* Task: Copy all lines holding the word "CorporateGuard" from the entries.

* Detected change data:
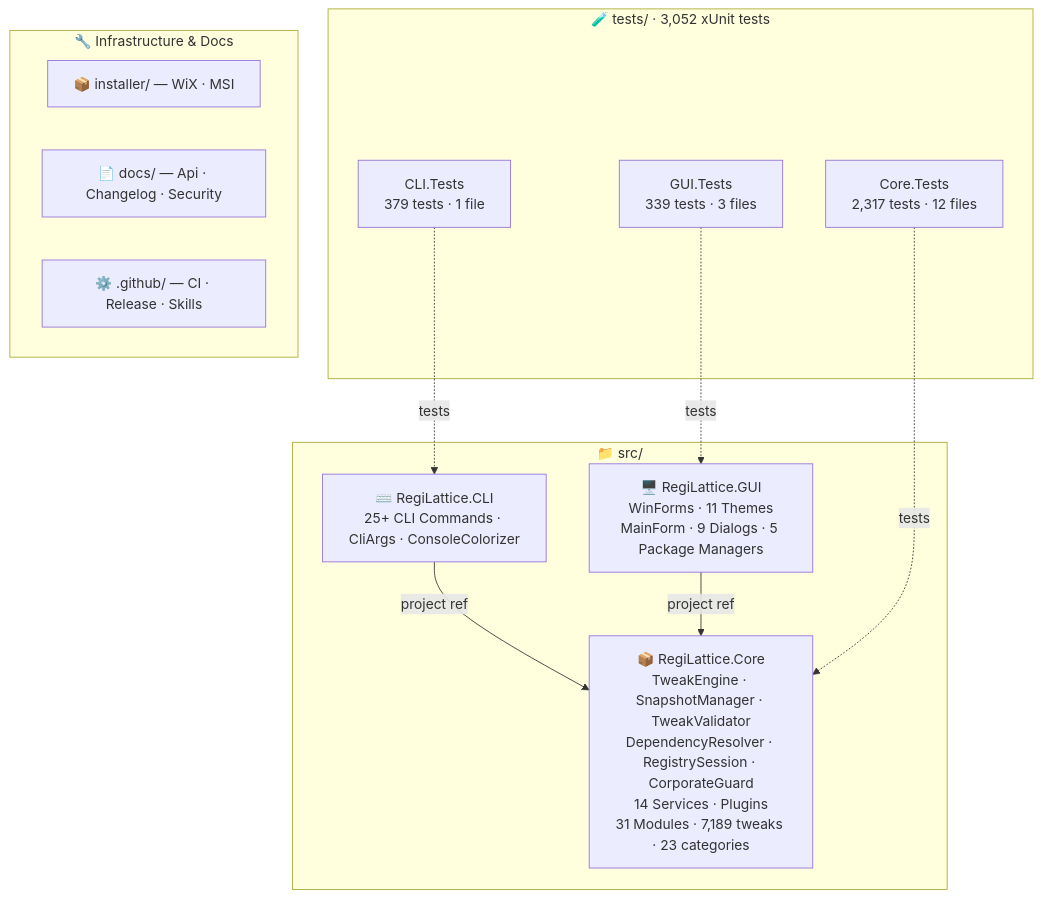
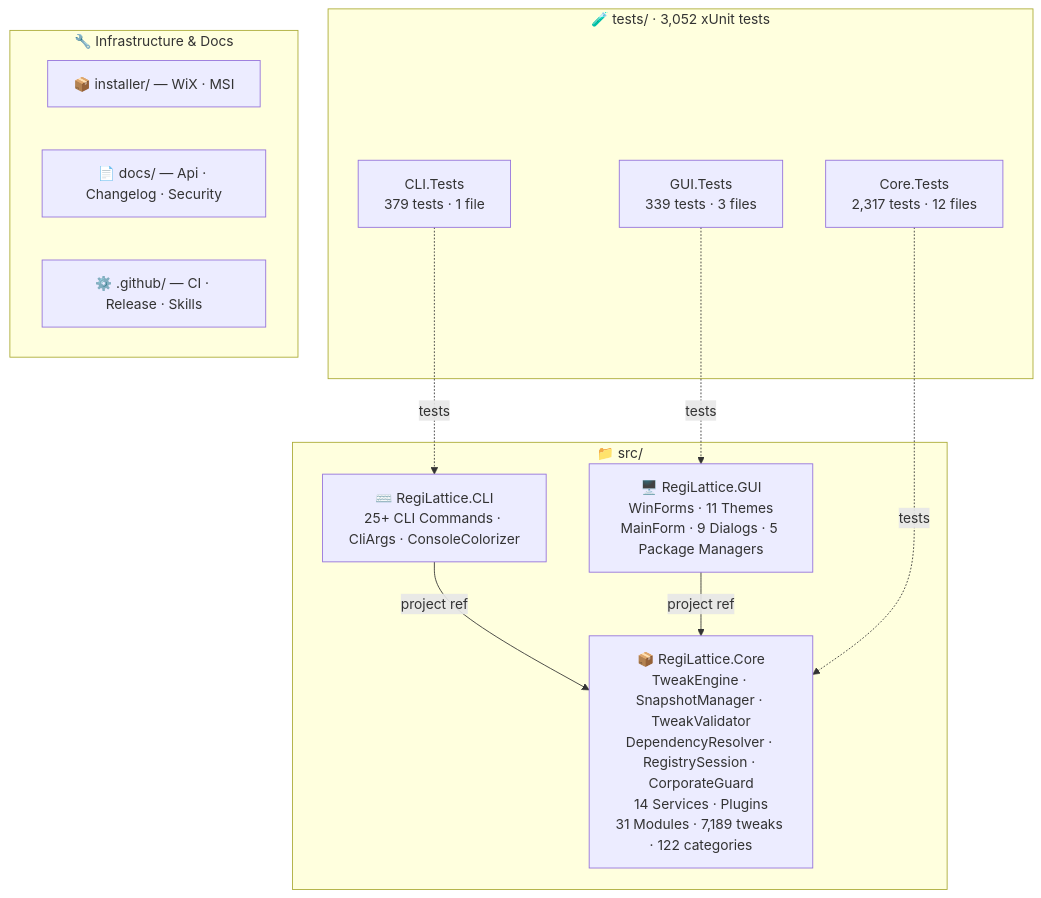
The second of 2 diagrams in README.md (RajwanYair/RegiLattice), drawn with Mermaid before and after one commit. The commit also changed other lines of this file and 37 other files, not shown here.

First line of the commit message:
refactor(tweaks): split 23 categories into 122 subcategories (max 77 tweaks each)

````diff
--- a/README.md
+++ b/README.md
@@ -255,26 +255,26 @@
 ```mermaid
 graph TD
     subgraph SRC["📁 src/"]
-        CORE["📦 RegiLattice.Core<br/>TweakEngine · SnapshotManager · TweakValidator<br/>DependencyResolver · RegistrySession · CorporateGuard<br/>14 Services · Plugins<br/>31 Modules · 7,189 tweaks · 23 categories"]
+        CORE["📦 RegiLattice.Core<br/>TweakEngine · SnapshotManager · TweakValidator<br/>DependencyResolver · RegistrySession · CorporateGuard<br/>14 Services · Plugins<br/>31 Modules · 7,189 tweaks · 122 categories"]
         GUI["🖥️ RegiLattice.GUI<br/>WinForms · 11 Themes<br/>MainForm · 9 Dialogs · 5 Package Managers"]
         CLI["⌨️ RegiLattice.CLI<br/>25+ CLI Commands · CliArgs · ConsoleColorizer"]
     end
 
     subgraph TST["🧪 tests/  ·  3,052 xUnit tests"]
         CT["Core.Tests<br/>2,317 tests · 12 files"]
         CLT["CLI.Tests<br/>379 tests · 1 file"]
         GT["GUI.Tests<br/>339 tests · 3 files"]
     end
 
     subgraph INFRA["🔧 Infrastructure & Docs"]
         INST["📦 installer/ — WiX · MSI"]
         DOCS["📄 docs/ — Api · Changelog · Security"]
         GH["⚙️ .github/ — CI · Release · Skills"]
     end
 
     CLI -->|project ref| CORE
     GUI -->|project ref| CORE
     CT -.->|tests| CORE
     CLT -.->|tests| CLI
     GT -.->|tests| GUI
 ```
````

* Output of the task:
-        CORE["📦 RegiLattice.Core<br/>TweakEngine · SnapshotManager · TweakValidator<br/>DependencyResolver · RegistrySession · CorporateGuard<br/>14 Services · Plugins<br/>31 Modules · 7,189 tweaks · 23 categories"]
+        CORE["📦 RegiLattice.Core<br/>TweakEngine · SnapshotManager · TweakValidator<br/>DependencyResolver · RegistrySession · CorporateGuard<br/>14 Services · Plugins<br/>31 Modules · 7,189 tweaks · 122 categories"]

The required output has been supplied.